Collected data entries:
■ ■ ■ ■ ■ ■ ■

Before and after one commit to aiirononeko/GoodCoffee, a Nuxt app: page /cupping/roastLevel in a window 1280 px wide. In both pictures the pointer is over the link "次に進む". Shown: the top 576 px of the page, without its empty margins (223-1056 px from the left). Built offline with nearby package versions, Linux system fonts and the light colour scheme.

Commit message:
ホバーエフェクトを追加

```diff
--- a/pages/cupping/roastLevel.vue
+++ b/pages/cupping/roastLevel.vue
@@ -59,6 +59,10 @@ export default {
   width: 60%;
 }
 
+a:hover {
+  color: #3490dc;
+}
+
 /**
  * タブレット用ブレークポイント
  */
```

■ ■ ■ ■ ■ ■ ■

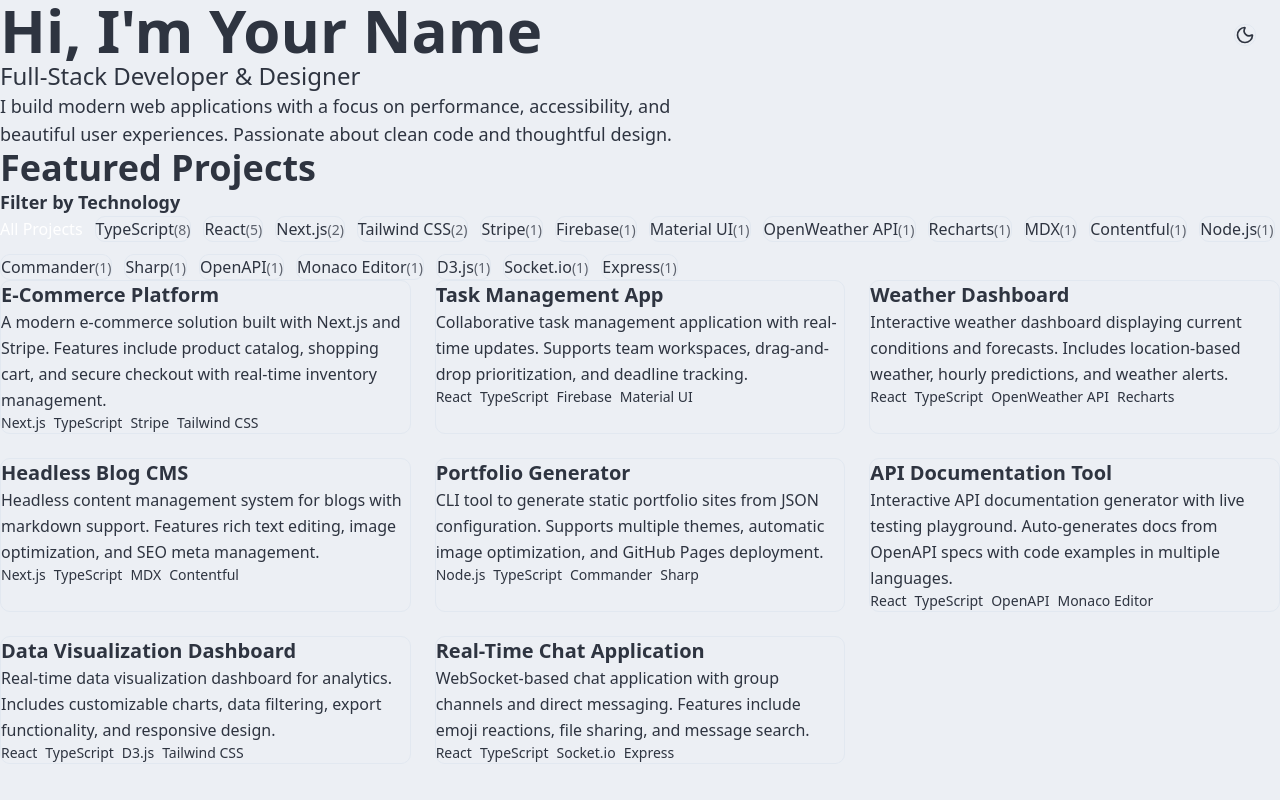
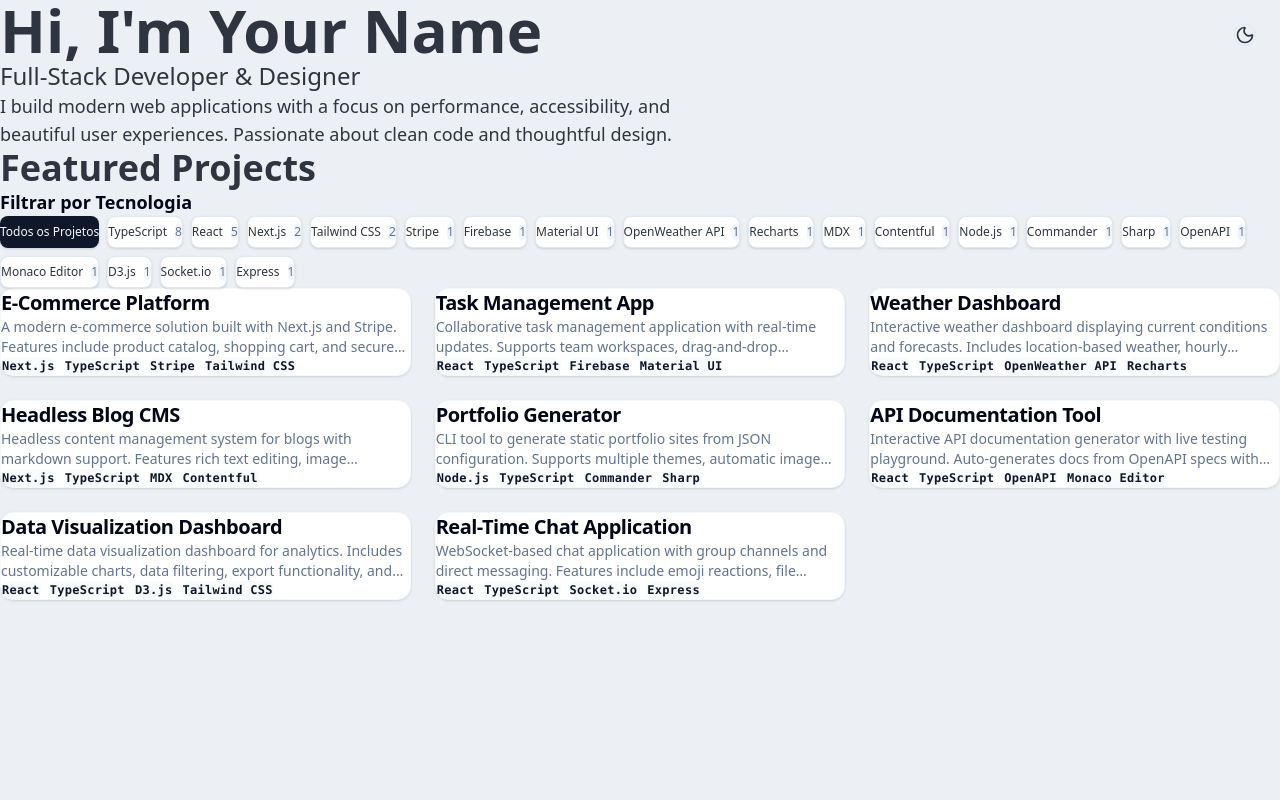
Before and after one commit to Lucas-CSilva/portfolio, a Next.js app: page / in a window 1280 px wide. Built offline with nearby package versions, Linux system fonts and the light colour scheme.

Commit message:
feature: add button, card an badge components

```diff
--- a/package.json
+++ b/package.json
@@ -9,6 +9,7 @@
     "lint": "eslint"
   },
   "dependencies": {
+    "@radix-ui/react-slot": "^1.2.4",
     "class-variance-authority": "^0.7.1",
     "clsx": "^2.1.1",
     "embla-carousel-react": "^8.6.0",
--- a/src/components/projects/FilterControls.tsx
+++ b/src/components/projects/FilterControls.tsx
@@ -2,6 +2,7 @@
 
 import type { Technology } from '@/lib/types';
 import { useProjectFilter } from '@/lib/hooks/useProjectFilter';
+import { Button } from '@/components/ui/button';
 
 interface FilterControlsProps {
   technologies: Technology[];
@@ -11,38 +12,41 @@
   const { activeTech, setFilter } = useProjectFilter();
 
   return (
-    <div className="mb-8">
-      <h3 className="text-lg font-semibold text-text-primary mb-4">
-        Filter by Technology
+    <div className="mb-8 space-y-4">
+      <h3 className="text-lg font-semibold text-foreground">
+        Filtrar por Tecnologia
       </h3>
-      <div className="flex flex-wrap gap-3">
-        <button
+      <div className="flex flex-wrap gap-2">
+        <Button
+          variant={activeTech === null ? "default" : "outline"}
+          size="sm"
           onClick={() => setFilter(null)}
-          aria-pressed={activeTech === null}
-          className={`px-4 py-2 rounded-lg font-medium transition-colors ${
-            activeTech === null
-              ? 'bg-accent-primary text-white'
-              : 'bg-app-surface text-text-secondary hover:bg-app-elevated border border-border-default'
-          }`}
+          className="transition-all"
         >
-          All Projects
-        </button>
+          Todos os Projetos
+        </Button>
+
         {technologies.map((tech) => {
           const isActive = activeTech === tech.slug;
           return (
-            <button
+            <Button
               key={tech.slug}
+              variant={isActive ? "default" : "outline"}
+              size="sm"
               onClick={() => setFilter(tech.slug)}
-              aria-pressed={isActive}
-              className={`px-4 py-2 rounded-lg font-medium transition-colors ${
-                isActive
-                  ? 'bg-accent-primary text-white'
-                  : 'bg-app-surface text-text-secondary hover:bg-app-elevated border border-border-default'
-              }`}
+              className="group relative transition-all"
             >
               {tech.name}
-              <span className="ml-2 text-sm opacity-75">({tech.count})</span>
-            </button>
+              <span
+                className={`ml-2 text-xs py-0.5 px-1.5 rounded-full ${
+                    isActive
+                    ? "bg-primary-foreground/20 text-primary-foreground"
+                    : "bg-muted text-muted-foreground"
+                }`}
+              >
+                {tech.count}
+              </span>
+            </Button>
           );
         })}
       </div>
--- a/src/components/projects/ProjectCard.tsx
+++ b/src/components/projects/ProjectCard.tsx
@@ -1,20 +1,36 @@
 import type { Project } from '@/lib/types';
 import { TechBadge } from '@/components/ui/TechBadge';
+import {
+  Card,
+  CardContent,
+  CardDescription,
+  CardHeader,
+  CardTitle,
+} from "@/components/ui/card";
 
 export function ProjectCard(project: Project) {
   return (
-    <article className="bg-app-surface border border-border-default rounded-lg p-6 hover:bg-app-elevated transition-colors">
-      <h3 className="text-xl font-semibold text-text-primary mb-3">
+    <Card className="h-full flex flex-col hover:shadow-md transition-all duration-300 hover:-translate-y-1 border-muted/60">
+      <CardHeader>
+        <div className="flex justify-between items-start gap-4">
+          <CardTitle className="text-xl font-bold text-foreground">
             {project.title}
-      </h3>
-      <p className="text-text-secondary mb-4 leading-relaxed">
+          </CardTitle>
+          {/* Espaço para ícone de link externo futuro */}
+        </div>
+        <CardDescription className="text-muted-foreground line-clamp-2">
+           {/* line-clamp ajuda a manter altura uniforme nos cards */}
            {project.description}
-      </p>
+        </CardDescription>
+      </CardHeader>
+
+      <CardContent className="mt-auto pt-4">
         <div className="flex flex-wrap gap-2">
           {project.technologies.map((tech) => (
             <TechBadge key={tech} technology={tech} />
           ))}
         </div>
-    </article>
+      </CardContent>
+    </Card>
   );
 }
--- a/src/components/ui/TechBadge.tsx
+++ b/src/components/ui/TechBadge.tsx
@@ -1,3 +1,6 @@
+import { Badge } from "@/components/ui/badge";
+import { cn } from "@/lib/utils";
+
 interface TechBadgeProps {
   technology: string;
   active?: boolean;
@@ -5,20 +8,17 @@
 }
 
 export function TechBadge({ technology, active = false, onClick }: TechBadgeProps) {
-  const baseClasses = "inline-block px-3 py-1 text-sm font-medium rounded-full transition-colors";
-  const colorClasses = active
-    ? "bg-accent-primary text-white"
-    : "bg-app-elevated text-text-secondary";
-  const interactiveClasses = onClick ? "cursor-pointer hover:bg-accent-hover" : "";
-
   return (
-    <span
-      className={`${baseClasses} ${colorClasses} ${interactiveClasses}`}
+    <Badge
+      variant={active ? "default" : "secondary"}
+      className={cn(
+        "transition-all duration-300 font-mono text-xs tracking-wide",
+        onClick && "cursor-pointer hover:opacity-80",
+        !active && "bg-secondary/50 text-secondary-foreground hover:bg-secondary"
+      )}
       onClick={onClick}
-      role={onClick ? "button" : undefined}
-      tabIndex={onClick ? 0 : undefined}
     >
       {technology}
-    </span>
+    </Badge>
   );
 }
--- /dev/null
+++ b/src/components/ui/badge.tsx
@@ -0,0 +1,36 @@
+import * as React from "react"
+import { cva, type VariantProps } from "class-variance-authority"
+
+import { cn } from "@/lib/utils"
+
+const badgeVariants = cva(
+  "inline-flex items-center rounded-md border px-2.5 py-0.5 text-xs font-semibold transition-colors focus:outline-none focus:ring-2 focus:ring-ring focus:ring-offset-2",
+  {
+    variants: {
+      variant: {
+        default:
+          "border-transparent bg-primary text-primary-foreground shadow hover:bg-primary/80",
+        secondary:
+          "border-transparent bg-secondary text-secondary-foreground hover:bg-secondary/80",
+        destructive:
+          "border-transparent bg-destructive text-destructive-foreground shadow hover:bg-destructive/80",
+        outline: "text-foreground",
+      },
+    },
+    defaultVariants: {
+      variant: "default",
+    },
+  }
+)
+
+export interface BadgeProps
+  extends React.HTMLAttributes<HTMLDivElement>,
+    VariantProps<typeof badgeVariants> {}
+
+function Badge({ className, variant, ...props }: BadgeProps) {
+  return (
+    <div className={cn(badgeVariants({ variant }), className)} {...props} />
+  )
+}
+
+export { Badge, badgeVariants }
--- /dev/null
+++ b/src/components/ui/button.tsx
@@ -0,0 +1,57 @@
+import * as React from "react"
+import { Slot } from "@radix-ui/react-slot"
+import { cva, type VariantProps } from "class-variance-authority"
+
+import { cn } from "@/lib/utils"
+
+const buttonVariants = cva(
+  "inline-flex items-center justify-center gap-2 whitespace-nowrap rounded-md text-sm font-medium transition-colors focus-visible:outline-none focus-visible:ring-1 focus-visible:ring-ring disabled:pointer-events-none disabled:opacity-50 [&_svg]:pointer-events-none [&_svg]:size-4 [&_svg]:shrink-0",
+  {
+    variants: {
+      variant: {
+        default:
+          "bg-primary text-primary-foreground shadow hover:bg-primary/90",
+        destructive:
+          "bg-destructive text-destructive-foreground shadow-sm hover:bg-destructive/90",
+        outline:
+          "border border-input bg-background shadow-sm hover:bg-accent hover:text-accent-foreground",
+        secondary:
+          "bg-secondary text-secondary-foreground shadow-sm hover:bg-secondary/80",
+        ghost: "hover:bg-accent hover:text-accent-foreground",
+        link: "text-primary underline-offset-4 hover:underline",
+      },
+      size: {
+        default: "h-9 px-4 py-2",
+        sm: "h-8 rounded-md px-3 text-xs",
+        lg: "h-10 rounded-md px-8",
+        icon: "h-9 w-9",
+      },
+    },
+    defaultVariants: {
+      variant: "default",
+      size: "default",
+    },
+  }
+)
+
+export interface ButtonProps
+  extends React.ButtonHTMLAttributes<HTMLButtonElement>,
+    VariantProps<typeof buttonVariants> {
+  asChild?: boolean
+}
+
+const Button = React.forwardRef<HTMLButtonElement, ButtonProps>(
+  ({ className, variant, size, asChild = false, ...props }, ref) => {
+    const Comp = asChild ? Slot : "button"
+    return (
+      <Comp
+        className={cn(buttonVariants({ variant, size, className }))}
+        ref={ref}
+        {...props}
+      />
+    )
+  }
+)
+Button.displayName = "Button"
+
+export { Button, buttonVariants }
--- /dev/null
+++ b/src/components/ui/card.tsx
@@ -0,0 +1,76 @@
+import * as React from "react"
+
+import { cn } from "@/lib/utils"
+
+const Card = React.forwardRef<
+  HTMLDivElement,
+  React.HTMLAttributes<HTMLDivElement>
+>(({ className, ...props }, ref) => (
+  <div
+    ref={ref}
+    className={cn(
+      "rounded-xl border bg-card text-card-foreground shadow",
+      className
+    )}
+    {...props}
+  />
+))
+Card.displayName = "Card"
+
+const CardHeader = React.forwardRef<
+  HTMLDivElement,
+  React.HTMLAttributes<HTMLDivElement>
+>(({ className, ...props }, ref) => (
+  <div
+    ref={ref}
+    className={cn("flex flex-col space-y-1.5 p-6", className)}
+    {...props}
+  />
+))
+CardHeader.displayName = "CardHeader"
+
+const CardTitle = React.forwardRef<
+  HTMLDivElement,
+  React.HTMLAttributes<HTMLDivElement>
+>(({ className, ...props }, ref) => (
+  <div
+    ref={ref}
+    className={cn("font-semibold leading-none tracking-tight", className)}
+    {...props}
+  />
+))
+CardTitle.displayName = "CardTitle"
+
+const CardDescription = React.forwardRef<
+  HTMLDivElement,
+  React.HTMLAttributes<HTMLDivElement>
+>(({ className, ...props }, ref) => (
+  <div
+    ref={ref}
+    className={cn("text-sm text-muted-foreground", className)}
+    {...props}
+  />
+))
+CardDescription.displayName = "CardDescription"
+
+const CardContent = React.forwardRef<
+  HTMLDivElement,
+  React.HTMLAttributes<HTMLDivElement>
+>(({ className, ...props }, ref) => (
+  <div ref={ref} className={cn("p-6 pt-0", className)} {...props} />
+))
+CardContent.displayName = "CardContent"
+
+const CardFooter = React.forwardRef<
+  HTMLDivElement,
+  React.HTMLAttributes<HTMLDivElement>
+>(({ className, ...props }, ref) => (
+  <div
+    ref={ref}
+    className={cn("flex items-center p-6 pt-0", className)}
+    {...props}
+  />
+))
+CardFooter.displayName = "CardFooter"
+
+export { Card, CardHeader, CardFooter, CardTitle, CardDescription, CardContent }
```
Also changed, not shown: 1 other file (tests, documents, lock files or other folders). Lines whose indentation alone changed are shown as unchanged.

■ ■ ■ ■ ■ ■ ■

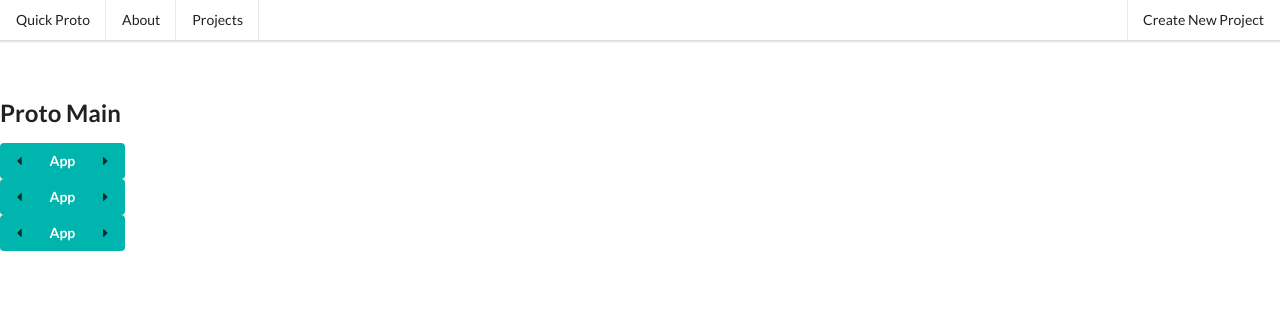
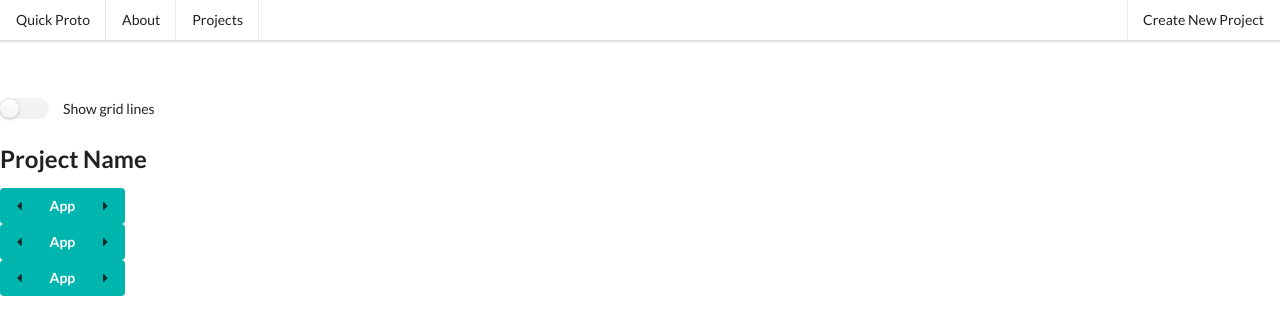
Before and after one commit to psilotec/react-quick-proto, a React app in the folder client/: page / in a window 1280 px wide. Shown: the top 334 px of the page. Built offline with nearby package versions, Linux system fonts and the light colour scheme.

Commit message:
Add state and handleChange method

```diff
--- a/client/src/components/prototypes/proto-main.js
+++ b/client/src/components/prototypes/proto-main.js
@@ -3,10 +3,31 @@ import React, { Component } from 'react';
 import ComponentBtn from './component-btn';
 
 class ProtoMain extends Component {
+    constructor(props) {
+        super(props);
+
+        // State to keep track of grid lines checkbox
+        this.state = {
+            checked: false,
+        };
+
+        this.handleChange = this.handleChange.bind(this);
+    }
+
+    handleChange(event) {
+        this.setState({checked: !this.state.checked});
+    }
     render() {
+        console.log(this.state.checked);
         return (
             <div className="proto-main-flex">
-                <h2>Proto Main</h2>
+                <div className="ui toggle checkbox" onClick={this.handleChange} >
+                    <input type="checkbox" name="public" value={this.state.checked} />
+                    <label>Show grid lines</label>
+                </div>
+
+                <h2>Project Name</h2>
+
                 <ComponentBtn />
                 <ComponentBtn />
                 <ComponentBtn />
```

■ ■ ■ ■ ■ ■ ■

• Work required
Across the entries, state how many lines contain "export", giving the number only.

• Exercise response
8